There is a range of telemetry procedures that we are able to offer to private patients in our specialist facilities at the National Hospital for Neurology and Neurosurgery.

All of these studies are non-invasive. EEG electrodes are attached to the scalp with paste and tape, occasionally glue might be used. Recording can take place over 24 hours, or longer if required. 

Telemetry options include:

Diagnostic video telemetry

Diagnostic video telemetry involves recording your brain activity through electroencephalography (also known as EEG), whilst taking video and audio recordings of you performing a range of activities, for example, sleeping, eating, reading, watching TV, and playing a video game.

This helps to understand your seizures or other episodes better and will help us to identify which part of your brain is being affected when these episodes happen. Our specially trained staff will monitor you throughout the assessment. During the recording you will be asked to remain in your room so that we can capture any events on video, but you will be able to continue your daily activities. 

Diagnostic polysomnography

Diagnostic polysomnography can help to diagnose sleep problems, such as insomnia, sleep apnoea, REM behaviour disorder (RBD), and non-REM parasomnia. This involves recording your brain activity through electroencephalography (EEG), as well as measuring your muscle activity, oxygen saturation of your blood, and how easy you are finding it to breathe (respiratory effort).

At the same time, we will also take video and audio recordings of you while you sleep. This will give us a good understanding of what is happening to your body when you are asleep, helping us to diagnose your sleep problem.

Multiple-sleep latency test (MSLT)

MSLT is used to measure daytime sleepiness, it allows for diagnosing conditions such as narcolepsy and idiopathic hypersomnolence. This diagnostic procedure will take place during the day after you have had an overnight diagnostic polysomnography recording.  You will remain monitored with EEG and video and will be given between four to five opportunities to sleep, between 9 am to 5 pm in two hours intervals.


We may offer a test called actigraphy if we suspect you may have conditions such as excessive daytime somnolence, insomnia, and delayed sleep phase syndrome.

You will be asked to wear a watch-like device that will track your movements and environmental light. As part of this diagnostic test, you will also be asked to complete a sleep diary for a period of one to two weeks. During this period, you will be able to carry on with your usual daily activities.

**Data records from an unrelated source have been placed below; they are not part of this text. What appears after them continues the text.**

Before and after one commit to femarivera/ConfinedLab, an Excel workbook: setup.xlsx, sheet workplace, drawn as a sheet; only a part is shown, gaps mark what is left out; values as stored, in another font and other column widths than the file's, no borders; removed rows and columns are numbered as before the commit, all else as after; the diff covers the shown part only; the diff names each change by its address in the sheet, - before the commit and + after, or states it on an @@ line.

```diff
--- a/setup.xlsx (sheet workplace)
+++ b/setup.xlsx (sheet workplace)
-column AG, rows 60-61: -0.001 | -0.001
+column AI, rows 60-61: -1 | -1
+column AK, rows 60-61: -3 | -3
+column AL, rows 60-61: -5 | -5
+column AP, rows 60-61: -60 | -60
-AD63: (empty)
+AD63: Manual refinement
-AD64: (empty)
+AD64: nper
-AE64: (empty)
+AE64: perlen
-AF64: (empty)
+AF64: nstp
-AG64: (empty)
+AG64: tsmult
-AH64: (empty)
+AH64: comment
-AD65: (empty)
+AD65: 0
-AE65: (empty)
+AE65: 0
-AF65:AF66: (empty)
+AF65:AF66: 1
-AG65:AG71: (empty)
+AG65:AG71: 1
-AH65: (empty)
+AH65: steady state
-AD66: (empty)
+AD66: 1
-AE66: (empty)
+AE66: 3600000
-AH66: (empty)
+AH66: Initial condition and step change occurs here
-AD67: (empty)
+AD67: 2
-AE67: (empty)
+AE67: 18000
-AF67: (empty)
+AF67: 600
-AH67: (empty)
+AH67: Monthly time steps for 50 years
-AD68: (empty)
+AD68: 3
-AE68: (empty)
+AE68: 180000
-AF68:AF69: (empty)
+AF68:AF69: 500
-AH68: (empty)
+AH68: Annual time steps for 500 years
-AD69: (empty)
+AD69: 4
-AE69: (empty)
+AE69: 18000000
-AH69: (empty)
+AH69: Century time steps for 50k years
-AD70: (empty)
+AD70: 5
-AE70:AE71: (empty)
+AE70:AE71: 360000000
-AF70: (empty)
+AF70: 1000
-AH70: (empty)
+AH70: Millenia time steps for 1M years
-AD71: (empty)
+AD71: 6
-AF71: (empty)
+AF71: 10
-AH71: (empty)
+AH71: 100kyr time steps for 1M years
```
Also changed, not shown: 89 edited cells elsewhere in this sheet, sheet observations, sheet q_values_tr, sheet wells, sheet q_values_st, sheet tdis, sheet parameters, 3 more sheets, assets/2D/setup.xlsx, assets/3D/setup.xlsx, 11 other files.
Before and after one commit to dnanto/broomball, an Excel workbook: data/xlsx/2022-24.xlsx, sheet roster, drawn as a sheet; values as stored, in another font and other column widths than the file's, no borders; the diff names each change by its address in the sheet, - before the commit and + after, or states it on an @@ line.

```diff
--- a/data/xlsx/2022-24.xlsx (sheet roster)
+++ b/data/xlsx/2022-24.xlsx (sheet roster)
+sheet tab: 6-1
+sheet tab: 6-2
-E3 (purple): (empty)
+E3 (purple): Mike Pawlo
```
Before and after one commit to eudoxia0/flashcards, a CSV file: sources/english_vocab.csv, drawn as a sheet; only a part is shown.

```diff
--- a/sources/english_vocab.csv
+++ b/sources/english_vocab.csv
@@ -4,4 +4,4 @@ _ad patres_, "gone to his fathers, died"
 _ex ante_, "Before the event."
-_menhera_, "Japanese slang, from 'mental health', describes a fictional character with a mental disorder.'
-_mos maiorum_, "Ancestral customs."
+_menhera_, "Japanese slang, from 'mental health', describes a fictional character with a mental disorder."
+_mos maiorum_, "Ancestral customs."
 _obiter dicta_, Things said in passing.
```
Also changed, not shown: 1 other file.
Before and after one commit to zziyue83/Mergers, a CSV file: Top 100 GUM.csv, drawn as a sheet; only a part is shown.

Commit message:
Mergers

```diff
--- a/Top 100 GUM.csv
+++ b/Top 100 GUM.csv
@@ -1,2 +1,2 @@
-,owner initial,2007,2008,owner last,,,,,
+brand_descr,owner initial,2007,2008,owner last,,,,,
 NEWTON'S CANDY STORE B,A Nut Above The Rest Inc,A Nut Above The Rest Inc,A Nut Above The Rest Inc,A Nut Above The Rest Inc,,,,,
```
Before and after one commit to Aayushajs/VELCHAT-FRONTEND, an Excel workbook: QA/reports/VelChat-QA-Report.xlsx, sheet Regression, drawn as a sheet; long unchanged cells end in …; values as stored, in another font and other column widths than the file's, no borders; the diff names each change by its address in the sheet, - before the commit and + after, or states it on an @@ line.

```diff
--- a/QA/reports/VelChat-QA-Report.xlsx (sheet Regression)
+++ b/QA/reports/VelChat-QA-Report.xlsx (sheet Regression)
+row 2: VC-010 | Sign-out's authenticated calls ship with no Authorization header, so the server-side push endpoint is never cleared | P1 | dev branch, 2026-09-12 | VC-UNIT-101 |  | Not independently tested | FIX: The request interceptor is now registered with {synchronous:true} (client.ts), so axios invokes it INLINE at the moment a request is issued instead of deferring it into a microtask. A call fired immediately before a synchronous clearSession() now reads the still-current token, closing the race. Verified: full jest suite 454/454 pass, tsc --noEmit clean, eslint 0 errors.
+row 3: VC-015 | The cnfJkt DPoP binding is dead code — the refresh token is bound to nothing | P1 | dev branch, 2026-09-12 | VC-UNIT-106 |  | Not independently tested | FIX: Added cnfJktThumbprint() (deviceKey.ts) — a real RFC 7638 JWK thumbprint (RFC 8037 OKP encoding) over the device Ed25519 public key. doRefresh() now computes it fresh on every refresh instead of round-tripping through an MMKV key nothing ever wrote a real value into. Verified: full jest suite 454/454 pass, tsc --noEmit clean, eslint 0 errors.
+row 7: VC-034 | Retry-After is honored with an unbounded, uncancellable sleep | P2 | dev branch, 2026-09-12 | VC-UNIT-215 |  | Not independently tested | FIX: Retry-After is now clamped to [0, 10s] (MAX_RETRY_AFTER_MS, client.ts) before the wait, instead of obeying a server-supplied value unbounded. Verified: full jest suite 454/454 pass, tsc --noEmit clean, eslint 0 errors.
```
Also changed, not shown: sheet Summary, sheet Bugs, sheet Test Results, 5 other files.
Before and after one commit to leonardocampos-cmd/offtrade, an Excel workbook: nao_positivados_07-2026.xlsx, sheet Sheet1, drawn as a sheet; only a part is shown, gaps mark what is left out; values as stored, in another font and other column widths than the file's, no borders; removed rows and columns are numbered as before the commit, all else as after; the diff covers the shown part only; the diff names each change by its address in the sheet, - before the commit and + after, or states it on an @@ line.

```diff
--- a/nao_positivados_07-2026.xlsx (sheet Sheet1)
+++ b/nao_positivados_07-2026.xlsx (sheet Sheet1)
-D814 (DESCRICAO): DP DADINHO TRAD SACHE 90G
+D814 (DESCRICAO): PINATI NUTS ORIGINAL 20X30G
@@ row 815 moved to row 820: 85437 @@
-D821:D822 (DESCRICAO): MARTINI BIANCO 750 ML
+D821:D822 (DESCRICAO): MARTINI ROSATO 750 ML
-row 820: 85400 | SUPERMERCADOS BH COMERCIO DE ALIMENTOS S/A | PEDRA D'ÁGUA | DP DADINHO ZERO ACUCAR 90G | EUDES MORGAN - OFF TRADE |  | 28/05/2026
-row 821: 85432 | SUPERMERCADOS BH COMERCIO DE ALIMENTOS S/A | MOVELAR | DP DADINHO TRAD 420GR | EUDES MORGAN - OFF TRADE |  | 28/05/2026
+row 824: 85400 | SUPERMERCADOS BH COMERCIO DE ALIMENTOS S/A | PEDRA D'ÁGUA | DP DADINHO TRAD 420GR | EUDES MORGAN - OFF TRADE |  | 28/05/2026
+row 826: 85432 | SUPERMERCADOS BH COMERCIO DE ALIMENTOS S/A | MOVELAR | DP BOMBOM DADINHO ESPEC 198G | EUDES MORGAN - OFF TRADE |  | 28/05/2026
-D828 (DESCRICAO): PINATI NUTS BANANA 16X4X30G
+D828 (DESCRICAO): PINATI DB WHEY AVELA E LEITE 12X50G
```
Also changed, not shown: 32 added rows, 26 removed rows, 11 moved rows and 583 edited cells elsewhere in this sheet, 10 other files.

The recordings from the watch alongside your sleep diary will help us to analyse your sleep pattern and help us to diagnose any sleep problems. We can also use this technique to monitor your progress if you have already been diagnosed with a sleep disorder.


All of the above procedures will take place in our specially designed private telemetry suite in the Bloomsbury Ward at The National Hospital for Neurology and Neurosurgery, which offers a state-of-the-art, comfortable environment for anyone who needs continuous video-EEG monitoring (video-EEG recording lasting from several hours to a few days).

Your results will be monitored in real time and analysed by our expert team of video-telemetry specialist consultant neurophysiologists and clinical physiologists, who work at the National Hospital for Neurology and Neurosurgery, in the only dedicated telemetry unit in the UK. We will be able to use the results of these tests to guide you towards a diagnosis and any further treatment. 

During your stay you will be cared for by our nursing team, who are also specialists in the care of patients with neurological conditions.